Otitis external is the medical name of this painful itchy condition, which is a bacterial (sometimes fungal) infection that causes inflammation of the outer ear and canal. Just as you needn’t be an athlete to get athlete’s foot, you needn’t be a swimmer to get swimmer’s ear, also known as “jungle ear” though you don’t have to be in a jungle to get it either.
- Swelling, pain, and itching in the area of the outer ear.
- Soreness and tenderness in the triangular piece of cartilage in front of the ear opening.
- Discharge from the ear canal.
What causes it
The condition is brought on when water containing infectious agents gets trapped in the outer ear canal. Swimming is the most common cause of this problem, but some people may get water in their ears from showering or washing their hair. The longer the water remains in the ear, the more likely it is that any microorganisms will breed.

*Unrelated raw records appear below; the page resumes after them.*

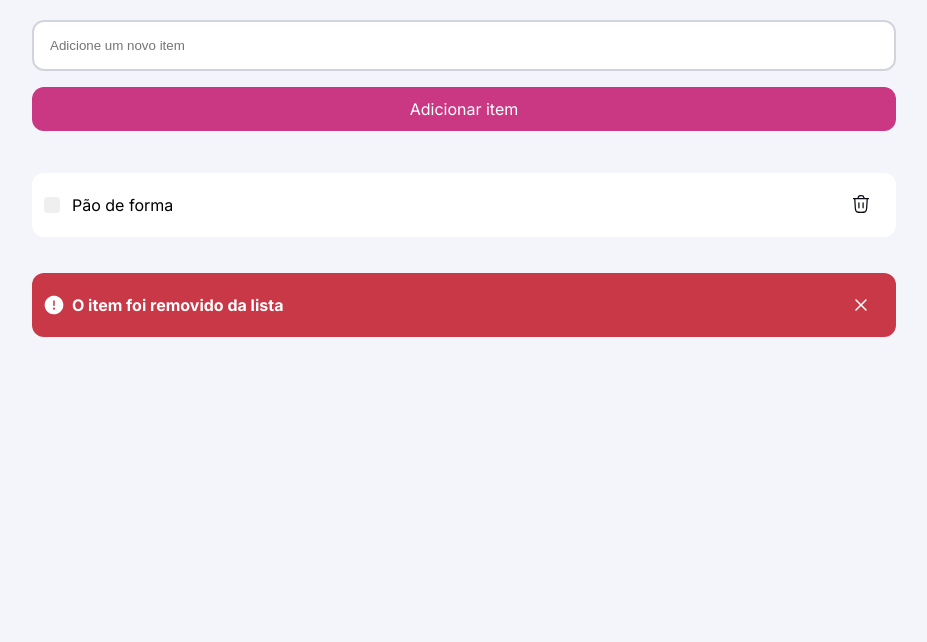
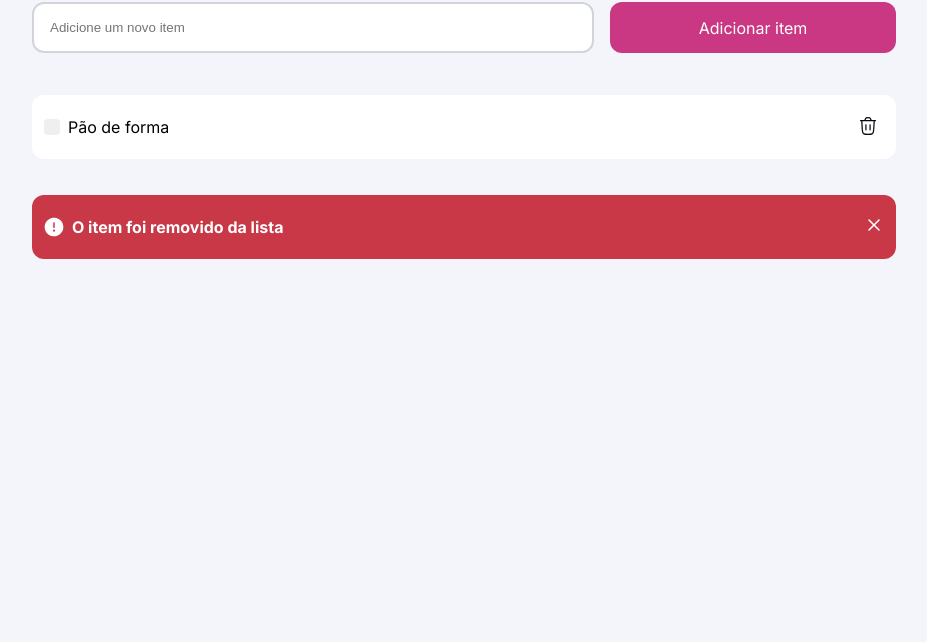
Before and after one commit to AmandaLinger/Lista-de-compras-JS, a plain HTML site: page index.html in a window 1280 px wide. Shown: the part 158-800 px from the top of the page, without its empty margins (176-1103 px from the left). Drawn offline with Linux system fonts and the light colour scheme.

Commit message:
layout adjustments

```diff
--- a/index.css
+++ b/index.css
@@ -27,15 +27,21 @@ img{
 
 h1{
     font-family: 'Inter';
-    font-size: 30px;
+    font-size: 28px;
     font-weight: bold;
     margin: 0;
 }
 
 form{
-    display: grid;
+    display: flex;
+    flex-direction: column;
     gap: 16px;
     margin-block:20px 42px;
+}
+.space-container{
+    display: flex;
+    align-items: center;
+    gap: 8px;
 }
 input{
         padding: 16px;
@@ -81,13 +87,10 @@ input:focus{
     background: var(--background-secondary);
     border-radius: 12px;
     display: flex;
+    justify-content: space-between;
     align-items: center;
     padding: 6px 12px;
-    gap: 12px;
     font-family: 'Inter';
-}
-.name-item{
-    margin-right: 135px;
 }
 .btn_lixeira {
     background-color: transparent;
@@ -110,12 +113,9 @@ input:focus{
     padding: 6px 12px;
     display: flex;
     align-items: center;
+    justify-content: space-between;
     gap: 8px;
 }
-.p-alert{
-    margin-right: 40px;
-}
-
 
 @media (width> 1000px) {
     body{
@@ -128,10 +128,17 @@ input:focus{
     .logo{
         content: url(assets/img/logo.svg);
     }
-    .name-item{
-        margin-right: 660px;
+    form{
+        display: flex;
+        flex-direction: row;
+        justify-content: space-between;
+        gap: 0px;
     }
-    .p-alert{
-        margin-right: 560px;
+    input{
+        width: 890px;
+        margin-right: 16px;
+    }
+    .adicionar{
+        width: 467px;
     }
 }
--- a/index.html
+++ b/index.html
@@ -39,17 +39,26 @@
             </form>
 
             <div class="item-container">
+                <div class="space-container">
                     <button type="radio" class="radio"></button>
                     <p class="name-item">Pão de forma</p>
+                </div>
+                <div>
                     <button class="btn_lixeira">
                         <img src="assets/img/Frame-3.svg" alt="ícone de lixeira">
                     </button>
                 </div>
+            </div>
+
 
             <div class="alert-remove">
+                <div class="space-container">
                     <img src="assets/img/warning-circle-filled.svg" alt="ícone de alerta">
                     <p class="p-alert">O item foi removido da lista</p>
+                </div>
+                <div>
                     <img src="assets/img/delete-small.svg" alt="ícone de x" >
+                </div>
             </div>
         </div>
     </main>
--- a/variables.css
+++ b/variables.css
@@ -20,10 +20,10 @@
     --border-hover:#B9C2D0;
 
     /*font*/
-    ff-inter: 'Inter',sans-serif;
+    --ff-inter: 'Inter',sans-serif;
 
-    fs-title:30px;
-    fs-label:16px;
-    fs-paragraph:16px;
-    fs-link:14px;
+    --fs-title:30px;
+    --fs-label:16px;
+    --fs-paragraph:16px;
+    --fs-link:14px;
 }
```
Lines whose indentation alone changed are shown as unchanged.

What if you do nothing
A mild case of swimmer’s ear often clears up without treatment. Severe, persistent, or recur- ring cases require medical attention.
You may be able to speed recovery from swimmer’s ear with the following measures.
Keep the infected ear dry
Wear a shower cap when you are washing your hair, and don’t go swimming.
Use antiseptic eardrops
You can buy these without a prescription at any drugstore. Or make them yourself: mix equal parts of white vinegar and rubbing alcohol. This solution restores the natural acid balance of the ear canal and helps dry it out; it also kills bacteria. If alcohol irritates your skin, use vinegar diluted with water.
Put one or two drops of this solution in each ear with a medicine dropper. Leave the drops in your ear for two or three minutes, then tilt your head and let them drain out. Repeat three times daily.
Resist the temptation to scratch inside the ear with an object; you risk rupturing your eardrum.
Take these simple precautions.
Clear your ears
After swimming, shake your head to remove water trapped in your ears.
Keep the ears dry
Gently dry the external ear with a corner of a towel. Don’t insert cotton swabs or anything else into the canal to dry or clean your ears. This could cause injury. It could also remove protective earwax and encourage infection.
If you are prone to ear infection, use antiseptic eardrops
This is particularly helpful if you’ve been swimming in a lake.
Consider having your ears checked
People who are prone to itchy ears or ear infections may need to have a doctor check their ears and remove excess wax before swimming season starts. If you have ever had a perforated eardrum or have ever had ear surgery, get medical advice before using eardrops and before swimming.